Taipei-Another case of vandalism of pro-Hong Kong messages on campuses took place at National Taiwan University (NTU) Monday, leading to the arrest of a Chinese national.
After initial questioning, police said the case has been turned over to prosecutors for further investigation and to decide if the suspect should be indicted for the destruction, abandonment, and damage of property under the Criminal Code.
According to the Facebook page of the National Taiwan University Student Association (NTUSA), the incident took place at around 10:45 a.m. on a campus Lennon Wall, set up for people to express their views on Hong Kong's protest movement.
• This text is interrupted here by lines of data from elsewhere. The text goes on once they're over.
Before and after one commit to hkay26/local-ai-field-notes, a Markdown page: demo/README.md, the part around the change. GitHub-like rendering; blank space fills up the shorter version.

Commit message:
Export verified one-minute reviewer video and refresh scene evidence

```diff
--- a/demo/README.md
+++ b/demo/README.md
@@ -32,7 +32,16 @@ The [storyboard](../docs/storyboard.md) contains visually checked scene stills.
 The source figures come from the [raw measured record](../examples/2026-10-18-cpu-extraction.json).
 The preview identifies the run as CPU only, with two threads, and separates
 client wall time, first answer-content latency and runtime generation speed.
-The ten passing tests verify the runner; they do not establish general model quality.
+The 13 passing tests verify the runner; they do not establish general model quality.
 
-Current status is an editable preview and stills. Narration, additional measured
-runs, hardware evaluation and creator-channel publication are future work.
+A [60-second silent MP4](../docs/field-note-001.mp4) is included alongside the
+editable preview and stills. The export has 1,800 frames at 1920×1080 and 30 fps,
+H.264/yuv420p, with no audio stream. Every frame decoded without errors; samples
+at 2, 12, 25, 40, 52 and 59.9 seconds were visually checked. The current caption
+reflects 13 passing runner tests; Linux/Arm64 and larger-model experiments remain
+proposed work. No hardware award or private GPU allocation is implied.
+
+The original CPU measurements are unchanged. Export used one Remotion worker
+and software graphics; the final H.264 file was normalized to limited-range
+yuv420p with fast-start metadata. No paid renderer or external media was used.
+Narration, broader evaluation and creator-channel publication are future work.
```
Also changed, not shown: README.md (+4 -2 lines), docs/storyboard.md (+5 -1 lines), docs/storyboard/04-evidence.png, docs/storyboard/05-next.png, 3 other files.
In a video posted by the NTUSA, a Chinese national was seen tearing down posters and messages from the wall while his female counterpart stood beside him and watched.
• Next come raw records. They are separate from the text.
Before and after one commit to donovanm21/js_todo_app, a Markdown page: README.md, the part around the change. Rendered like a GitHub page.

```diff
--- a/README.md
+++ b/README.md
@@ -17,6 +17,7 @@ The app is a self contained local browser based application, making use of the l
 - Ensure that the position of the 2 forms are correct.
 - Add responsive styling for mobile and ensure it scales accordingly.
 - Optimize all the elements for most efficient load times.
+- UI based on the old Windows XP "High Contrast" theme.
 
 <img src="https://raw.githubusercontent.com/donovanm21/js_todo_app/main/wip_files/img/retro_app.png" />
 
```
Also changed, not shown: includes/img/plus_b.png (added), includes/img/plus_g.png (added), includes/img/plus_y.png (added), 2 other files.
The 83-second video, shot by a NTU student, also showed him walking away with the torn-down posters from the school's student activity center, where the Lennon Wall was set up.
The Da'an Precinct of the Taipei City Police Department later tracked down the man in Taipei after receiving a report on the act of vandalism from the NTU and arrested him.
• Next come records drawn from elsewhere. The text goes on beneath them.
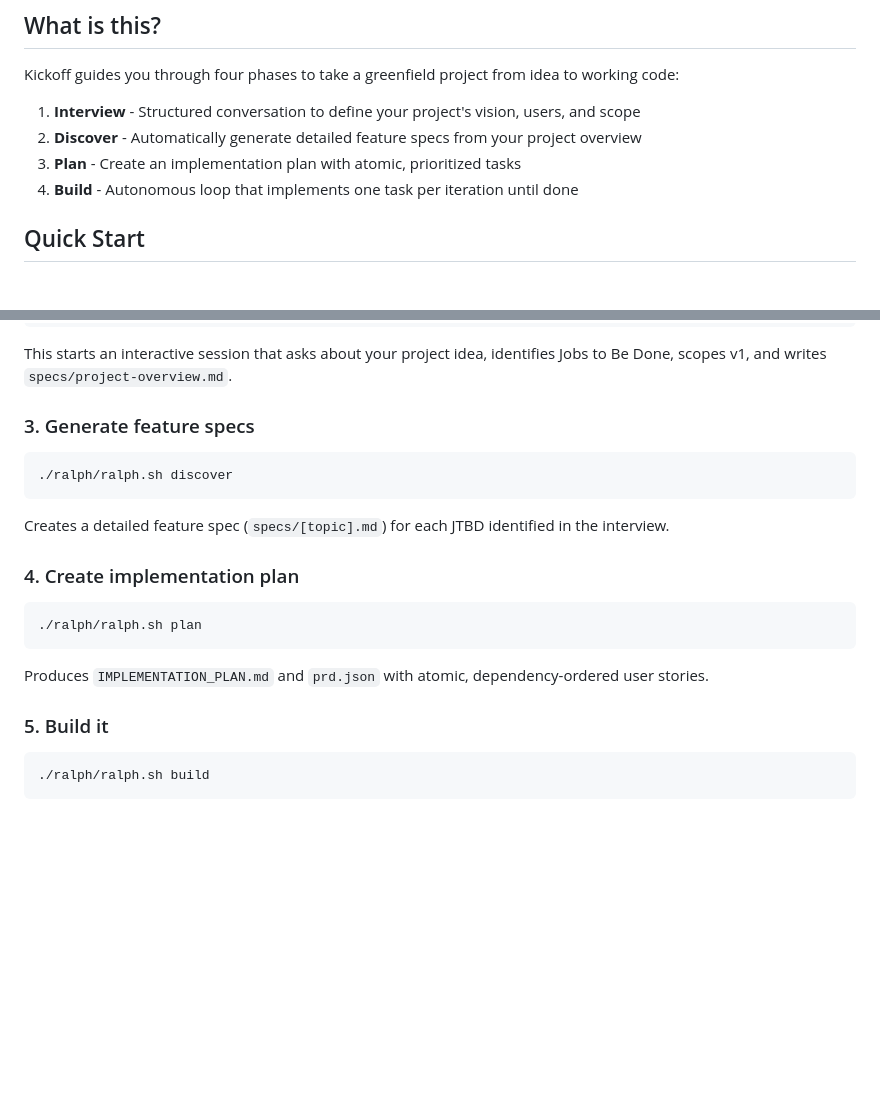
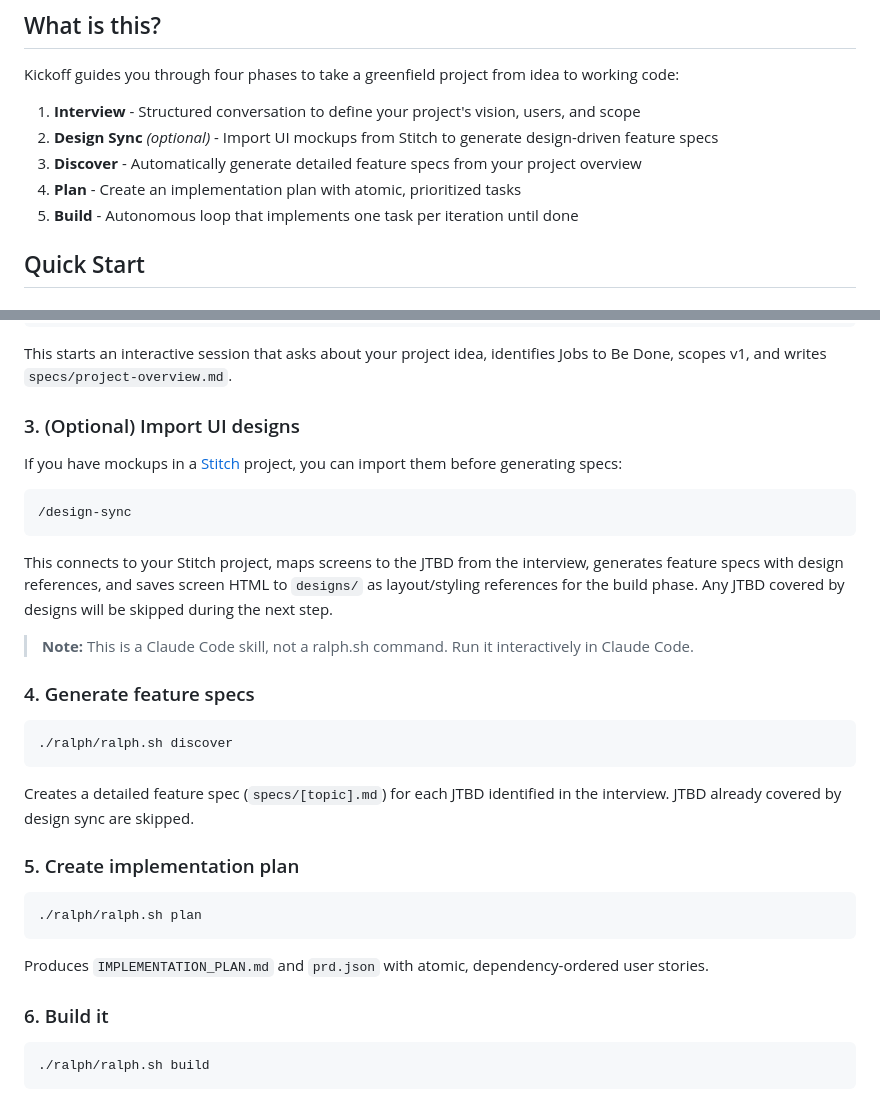
Before and after one commit to kifbv/kickoff, a Markdown page: README.md, 2 parts joined by grey strips. Rendered like a GitHub page; blank space fills up the shorter version.

Commit message:
docs: Add optional design sync step to README
  The workflow now documents the /design-sync skill as an optional step
  between Interview and Discover for importing UI mockups from Stitch.

  Co-Authored-By: Claude Opus 4.6 <noreply@anthropic.com>

````diff
--- a/README.md
+++ b/README.md
@@ -7,9 +7,10 @@ A framework for going from "I have a project idea" to autonomous implementation
 Kickoff guides you through four phases to take a greenfield project from idea to working code:
 
 1. **Interview** - Structured conversation to define your project's vision, users, and scope
-2. **Discover** - Automatically generate detailed feature specs from your project overview
-3. **Plan** - Create an implementation plan with atomic, prioritized tasks
-4. **Build** - Autonomous loop that implements one task per iteration until done
+2. **Design Sync** *(optional)* - Import UI mockups from Stitch to generate design-driven feature specs
+3. **Discover** - Automatically generate detailed feature specs from your project overview
+4. **Plan** - Create an implementation plan with atomic, prioritized tasks
+5. **Build** - Autonomous loop that implements one task per iteration until done
 
 ## Quick Start
 
@@ -38,15 +39,27 @@ cd ~/Projects/my-app
 
 This starts an interactive session that asks about your project idea, identifies Jobs to Be Done, scopes v1, and writes `specs/project-overview.md`.
 
-### 3. Generate feature specs
+### 3. (Optional) Import UI designs
+
+If you have mockups in a [Stitch](https://stitch.withgoogle.com/) project, you can import them before generating specs:
+
+```bash
+/design-sync
+```
+
+This connects to your Stitch project, maps screens to the JTBD from the interview, generates feature specs with design references, and saves screen HTML to `designs/` as layout/styling references for the build phase. Any JTBD covered by designs will be skipped during the next step.
+
+> **Note:** This is a Claude Code skill, not a ralph.sh command. Run it interactively in Claude Code.
+
+### 4. Generate feature specs
 
 ```bash
 ./ralph/ralph.sh discover
 ```
 
-Creates a detailed feature spec (`specs/[topic].md`) for each JTBD identified in the interview.
+Creates a detailed feature spec (`specs/[topic].md`) for each JTBD identified in the interview. JTBD already covered by design sync are skipped.
 
-### 4. Create implementation plan
+### 5. Create implementation plan
 
 ```bash
 ./ralph/ralph.sh plan
@@ -54,7 +67,7 @@ Creates a detailed feature spec (`specs/[topic].md`) for each JTBD identified in
 
 Produces `IMPLEMENTATION_PLAN.md` and `prd.json` with atomic, dependency-ordered user stories.
 
-### 5. Build it
+### 6. Build it
 
 ```bash
 ./ralph/ralph.sh build
````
Chen Shao-hsu (???), the precinct's deputy chief, said the suspect, a man in his 30s surnamed Li (?), was visiting Taiwan as an independent traveler (not part of a tour group).
Chen said his female companion is not suspected of vandalism based on the video evidence provided by the school.
According to the police, Li said he acted on impulse when he spotted the pro-Hong Kong posters while touring the campus.
The case was the latest in a series of recent incidents in which Chinese visitors were caught tearing down pro-Hong Kong messages across school campuses in Taiwan.
The most recent case came on Oct. 2, when two Chinese students were seen tearing down post-it notes on a campus Lennon Wall at National Taiwan University of Arts in Taipei.
Prior to that, similar incidents also occurred at National Tsing Hua University in Hsinchu and at National Sun Yat-sen University (NSYSU) in Kaohsiung.
Source: Focus Taiwan News Channel